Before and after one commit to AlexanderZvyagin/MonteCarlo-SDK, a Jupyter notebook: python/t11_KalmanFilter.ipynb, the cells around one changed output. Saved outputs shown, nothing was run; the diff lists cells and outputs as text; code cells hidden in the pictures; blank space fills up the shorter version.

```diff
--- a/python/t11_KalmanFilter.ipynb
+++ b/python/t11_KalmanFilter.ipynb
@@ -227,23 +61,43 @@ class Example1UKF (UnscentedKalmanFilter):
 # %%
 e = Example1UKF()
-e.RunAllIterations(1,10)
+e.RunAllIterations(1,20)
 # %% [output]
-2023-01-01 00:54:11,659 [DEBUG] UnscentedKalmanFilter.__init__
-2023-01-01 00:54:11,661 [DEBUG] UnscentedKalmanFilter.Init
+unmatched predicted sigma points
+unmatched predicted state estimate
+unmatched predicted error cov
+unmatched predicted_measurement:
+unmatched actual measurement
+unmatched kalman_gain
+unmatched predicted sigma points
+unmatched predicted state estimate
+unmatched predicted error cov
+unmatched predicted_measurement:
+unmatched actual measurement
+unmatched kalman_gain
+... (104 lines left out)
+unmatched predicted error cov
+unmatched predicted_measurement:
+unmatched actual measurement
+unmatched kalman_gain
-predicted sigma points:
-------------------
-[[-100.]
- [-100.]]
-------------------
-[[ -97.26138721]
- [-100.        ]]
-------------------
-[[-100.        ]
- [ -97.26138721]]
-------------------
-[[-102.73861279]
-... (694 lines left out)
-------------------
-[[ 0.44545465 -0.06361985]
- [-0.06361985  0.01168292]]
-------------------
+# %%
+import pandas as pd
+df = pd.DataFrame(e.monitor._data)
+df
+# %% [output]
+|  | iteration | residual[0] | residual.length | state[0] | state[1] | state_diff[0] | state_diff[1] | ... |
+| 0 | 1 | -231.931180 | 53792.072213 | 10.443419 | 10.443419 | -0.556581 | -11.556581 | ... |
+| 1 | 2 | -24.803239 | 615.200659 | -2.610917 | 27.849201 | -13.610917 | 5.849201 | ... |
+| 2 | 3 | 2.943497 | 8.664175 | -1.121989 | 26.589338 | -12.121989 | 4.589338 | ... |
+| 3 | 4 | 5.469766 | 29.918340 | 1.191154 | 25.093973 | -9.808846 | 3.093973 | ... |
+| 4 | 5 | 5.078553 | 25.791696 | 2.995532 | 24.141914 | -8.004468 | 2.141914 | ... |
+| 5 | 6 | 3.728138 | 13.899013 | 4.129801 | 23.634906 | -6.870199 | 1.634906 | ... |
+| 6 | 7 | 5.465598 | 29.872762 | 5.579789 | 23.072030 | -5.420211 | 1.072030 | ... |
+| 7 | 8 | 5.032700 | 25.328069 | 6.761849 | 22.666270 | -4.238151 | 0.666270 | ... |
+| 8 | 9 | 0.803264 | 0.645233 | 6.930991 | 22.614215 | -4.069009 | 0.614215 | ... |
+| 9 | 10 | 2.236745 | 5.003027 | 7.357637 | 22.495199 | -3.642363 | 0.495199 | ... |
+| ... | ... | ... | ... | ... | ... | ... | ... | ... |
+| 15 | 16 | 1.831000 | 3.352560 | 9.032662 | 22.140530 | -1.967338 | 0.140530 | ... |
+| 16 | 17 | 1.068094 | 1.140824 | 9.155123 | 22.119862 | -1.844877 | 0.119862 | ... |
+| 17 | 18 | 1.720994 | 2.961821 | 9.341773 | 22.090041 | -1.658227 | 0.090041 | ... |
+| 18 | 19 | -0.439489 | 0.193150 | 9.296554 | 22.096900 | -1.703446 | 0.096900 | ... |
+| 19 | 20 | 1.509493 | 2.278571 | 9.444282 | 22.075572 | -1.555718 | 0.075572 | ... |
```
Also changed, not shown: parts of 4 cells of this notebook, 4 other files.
___
* DESCRIPTION OF THE TASK *
Recite the full listing above exactly.

* PROBLEM SOLUTION *
Before and after one commit to AlexanderZvyagin/MonteCarlo-SDK, a Jupyter notebook: python/t11_KalmanFilter.ipynb, the cells around one changed output. Saved outputs shown, nothing was run; the diff lists cells and outputs as text; code cells hidden in the pictures; blank space fills up the shorter version.

```diff
--- a/python/t11_KalmanFilter.ipynb
+++ b/python/t11_KalmanFilter.ipynb
@@ -227,23 +61,43 @@ class Example1UKF (UnscentedKalmanFilter):
 # %%
 e = Example1UKF()
-e.RunAllIterations(1,10)
+e.RunAllIterations(1,20)
 # %% [output]
-2023-01-01 00:54:11,659 [DEBUG] UnscentedKalmanFilter.__init__
-2023-01-01 00:54:11,661 [DEBUG] UnscentedKalmanFilter.Init
+unmatched predicted sigma points
+unmatched predicted state estimate
+unmatched predicted error cov
+unmatched predicted_measurement:
+unmatched actual measurement
+unmatched kalman_gain
+unmatched predicted sigma points
+unmatched predicted state estimate
+unmatched predicted error cov
+unmatched predicted_measurement:
+unmatched actual measurement
+unmatched kalman_gain
+... (104 lines left out)
+unmatched predicted error cov
+unmatched predicted_measurement:
+unmatched actual measurement
+unmatched kalman_gain
-predicted sigma points:
-------------------
-[[-100.]
- [-100.]]
-------------------
-[[ -97.26138721]
- [-100.        ]]
-------------------
-[[-100.        ]
- [ -97.26138721]]
-------------------
-[[-102.73861279]
-... (694 lines left out)
-------------------
-[[ 0.44545465 -0.06361985]
- [-0.06361985  0.01168292]]
-------------------
+# %%
+import pandas as pd
+df = pd.DataFrame(e.monitor._data)
+df
+# %% [output]
+|  | iteration | residual[0] | residual.length | state[0] | state[1] | state_diff[0] | state_diff[1] | ... |
+| 0 | 1 | -231.931180 | 53792.072213 | 10.443419 | 10.443419 | -0.556581 | -11.556581 | ... |
+| 1 | 2 | -24.803239 | 615.200659 | -2.610917 | 27.849201 | -13.610917 | 5.849201 | ... |
+| 2 | 3 | 2.943497 | 8.664175 | -1.121989 | 26.589338 | -12.121989 | 4.589338 | ... |
+| 3 | 4 | 5.469766 | 29.918340 | 1.191154 | 25.093973 | -9.808846 | 3.093973 | ... |
+| 4 | 5 | 5.078553 | 25.791696 | 2.995532 | 24.141914 | -8.004468 | 2.141914 | ... |
+| 5 | 6 | 3.728138 | 13.899013 | 4.129801 | 23.634906 | -6.870199 | 1.634906 | ... |
+| 6 | 7 | 5.465598 | 29.872762 | 5.579789 | 23.072030 | -5.420211 | 1.072030 | ... |
+| 7 | 8 | 5.032700 | 25.328069 | 6.761849 | 22.666270 | -4.238151 | 0.666270 | ... |
+| 8 | 9 | 0.803264 | 0.645233 | 6.930991 | 22.614215 | -4.069009 | 0.614215 | ... |
+| 9 | 10 | 2.236745 | 5.003027 | 7.357637 | 22.495199 | -3.642363 | 0.495199 | ... |
+| ... | ... | ... | ... | ... | ... | ... | ... | ... |
+| 15 | 16 | 1.831000 | 3.352560 | 9.032662 | 22.140530 | -1.967338 | 0.140530 | ... |
+| 16 | 17 | 1.068094 | 1.140824 | 9.155123 | 22.119862 | -1.844877 | 0.119862 | ... |
+| 17 | 18 | 1.720994 | 2.961821 | 9.341773 | 22.090041 | -1.658227 | 0.090041 | ... |
+| 18 | 19 | -0.439489 | 0.193150 | 9.296554 | 22.096900 | -1.703446 | 0.096900 | ... |
+| 19 | 20 | 1.509493 | 2.278571 | 9.444282 | 22.075572 | -1.555718 | 0.075572 | ... |
```
Also changed, not shown: parts of 4 cells of this notebook, 4 other files.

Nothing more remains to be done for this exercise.